The field of homeopathy was dealt a serious blow last week after a large study conducted by Australia’s National Health and Medical Research Council (NHMRC) found its medicines to be no more effective than placebo.
The Daily Mail is reporting that a working committee of medical experts at the NHMRC analyzed research into the effectiveness of homeopathic “medicines” on 68 health conditions and found that “there is no reliable evidence that homeopathy is effective” on any of them. These conditions included asthma, arthritis, cold and flu, chronic fatigue syndrome, eczema, cholera, malaria and even heroin addiction.
“No good-quality, well-designed studies with enough participants for a meaningful result reported either that homeopathy caused greater health improvements than a substance with no effect on the health condition [placebo], or that homeopathy caused health improvements equal to those of another treatment,” the report concluded.
Anecdotal support for the effectiveness of homeopathy is not acceptable, they said, and are urging health professionals to take account of scientific evidence when consulting with patients.
“It is not possible to tell whether a health treatment is effective or not simply by considering individuals’ experiences or healthcare practitioners’ beliefs,” they write.
Medical professionals are now calling for governments to stop legitimizing homeopathy.
Professor John Dwyer, an immunologist and emeritus professor of medicine at the University of New South Wales, told Guardian Australia that the study was long overdue and is hoping homeopathic treatments can now be “put away” once and for all.
“Obviously we understand the placebo effect,” Prof. Dwyer said. “We know that many people have illnesses that are short lived by its very nature and their bodies will cure them, so it’s very easy for people to fall in the trap that because they did A, B follows.”
Dr Richard Choong, Western Australia president of the Australian Medical Association, said he welcomed the report.
Homeopathy was invented by Samuel Hahnemann who believed that an energy known as a “vital force” or “life principle” is prevalent in every living being, animates living organisms and keeps the body working in perfect harmony. Homeopathy claims to be correcting imbalances in the body’s “vital force” that may manifest as disease. (There is no scientific basis for the existence of this “vital force.”)
Hahnemann believed that it is more important to pay attention to symptoms than to the external causes of disease and decided that treatment is to be found in any substance that produces the same symptoms in a healthy individual – which is the essence of homeopathy’s “Principle of Similars.”
Hahnemann and his colleagues then began to test various substances to determine the types of symptoms they produced.
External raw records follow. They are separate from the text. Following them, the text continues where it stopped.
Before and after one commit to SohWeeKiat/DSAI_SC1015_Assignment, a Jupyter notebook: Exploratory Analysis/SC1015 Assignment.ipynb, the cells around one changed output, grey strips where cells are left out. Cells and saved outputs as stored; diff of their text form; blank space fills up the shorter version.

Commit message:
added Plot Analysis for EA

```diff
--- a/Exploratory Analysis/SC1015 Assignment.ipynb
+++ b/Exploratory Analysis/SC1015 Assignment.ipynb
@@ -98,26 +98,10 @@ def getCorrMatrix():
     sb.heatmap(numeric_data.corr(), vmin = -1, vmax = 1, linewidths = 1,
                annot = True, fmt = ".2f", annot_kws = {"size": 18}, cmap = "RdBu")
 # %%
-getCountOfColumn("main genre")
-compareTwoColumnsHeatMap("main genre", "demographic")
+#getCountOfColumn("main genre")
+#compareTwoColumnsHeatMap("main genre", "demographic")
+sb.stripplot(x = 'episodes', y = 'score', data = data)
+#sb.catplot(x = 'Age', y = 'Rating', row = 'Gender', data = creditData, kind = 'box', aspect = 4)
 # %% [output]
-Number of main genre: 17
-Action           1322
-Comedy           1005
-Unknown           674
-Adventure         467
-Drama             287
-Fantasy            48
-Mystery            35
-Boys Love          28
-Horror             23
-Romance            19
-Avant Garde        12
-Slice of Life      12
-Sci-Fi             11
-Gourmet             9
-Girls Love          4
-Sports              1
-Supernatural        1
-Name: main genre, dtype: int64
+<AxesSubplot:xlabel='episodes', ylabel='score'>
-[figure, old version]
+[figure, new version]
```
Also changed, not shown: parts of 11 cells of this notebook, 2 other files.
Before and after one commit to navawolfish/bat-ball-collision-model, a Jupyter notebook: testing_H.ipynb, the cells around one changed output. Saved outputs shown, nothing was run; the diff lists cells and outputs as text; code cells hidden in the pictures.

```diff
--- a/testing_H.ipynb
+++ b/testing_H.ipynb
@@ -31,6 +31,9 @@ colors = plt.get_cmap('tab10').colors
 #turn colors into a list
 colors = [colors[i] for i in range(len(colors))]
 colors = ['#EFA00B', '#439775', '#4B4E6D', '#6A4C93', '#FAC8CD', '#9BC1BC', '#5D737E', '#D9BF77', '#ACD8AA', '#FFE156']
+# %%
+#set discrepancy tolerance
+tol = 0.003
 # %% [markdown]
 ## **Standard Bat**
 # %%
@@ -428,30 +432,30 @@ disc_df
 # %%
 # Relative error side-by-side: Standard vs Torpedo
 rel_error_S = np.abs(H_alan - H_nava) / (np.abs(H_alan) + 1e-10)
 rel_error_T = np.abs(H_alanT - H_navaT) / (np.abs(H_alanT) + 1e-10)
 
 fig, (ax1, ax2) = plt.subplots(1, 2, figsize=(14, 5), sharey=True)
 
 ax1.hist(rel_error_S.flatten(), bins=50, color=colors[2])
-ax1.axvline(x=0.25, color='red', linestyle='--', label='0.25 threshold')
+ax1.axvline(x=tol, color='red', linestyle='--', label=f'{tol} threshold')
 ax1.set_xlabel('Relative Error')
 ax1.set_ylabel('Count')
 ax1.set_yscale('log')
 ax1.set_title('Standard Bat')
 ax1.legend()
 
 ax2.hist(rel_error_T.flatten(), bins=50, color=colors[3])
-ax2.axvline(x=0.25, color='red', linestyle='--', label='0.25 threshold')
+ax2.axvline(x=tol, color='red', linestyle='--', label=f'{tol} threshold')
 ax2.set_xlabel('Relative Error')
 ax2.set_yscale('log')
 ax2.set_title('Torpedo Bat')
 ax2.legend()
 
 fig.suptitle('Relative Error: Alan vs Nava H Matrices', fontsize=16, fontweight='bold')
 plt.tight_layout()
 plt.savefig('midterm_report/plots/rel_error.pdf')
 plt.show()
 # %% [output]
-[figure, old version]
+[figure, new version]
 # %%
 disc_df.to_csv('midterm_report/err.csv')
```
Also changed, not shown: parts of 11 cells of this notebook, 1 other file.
Hahnemann believed that doses large enough to produce symptoms would be inappropriate, so he advocated for the dilution of the dosage to be so infinitesimally small as to be no longer present. However, followers believe that the water in which it was diluted has a kind of “memory” of every substance that ever touched it, and it is this “memory” which is said to cure. Unfortunately, no homeopath (or anyone else for that matter) has ever been able to prove this “memory” exists.
As the Mail reports, submissions from various homeopathic societies and the public were among the studies assessed by the NHMRC, but did not alter the conclusions of the Council, in some cases due to the poor quality of the studies submitted.
I was not surprised to hear about the poor quality of the studies submitted because I have yet to see a credible study on homeopathy by an independent source (studies conducted by homeopaths are considered to be biased and therefore unscientific). However, much to my continued amazement, many homeopaths, such as Dr. Nancy Malik, who runs a website known as “Science-based Homeopathy” regularly quote studies that do NOT support homeopathy. (I guess they figure none of us will actually read them or maybe they didn’t read them either.)
For instance, homeopaths like to quote a study that appeared in the Neuropsychopharmacology journal but it has one rather serious flaw – it’s testing herbal remedies, not homeopathic solutions. (This blog explains the difference between the two.)
Another oft-quoted study by homeopaths was one that appeared in The Scientific World Journal conducted by Graunke et al which once again had a serious flaw – it was based on the treatment of tadpoles with homeopathic thyroxin – hardly a good study to cite in favor of homeopathy for humans.
A 1997 Linde et al meta-analysis published in 1997 in the Lancet is another favorite; however, while this analysis does not conclude that “the clinical effects of homeopathy are completely due to placebo” it also says that there is insufficient evidence to support the efficacy of homeopathy for “any single clinical condition.”
At this juncture, the evidence against the efficacy of homeopathy is beginning to look like a small mountain and, after the release of this latest study, the writing is definitely on the wall.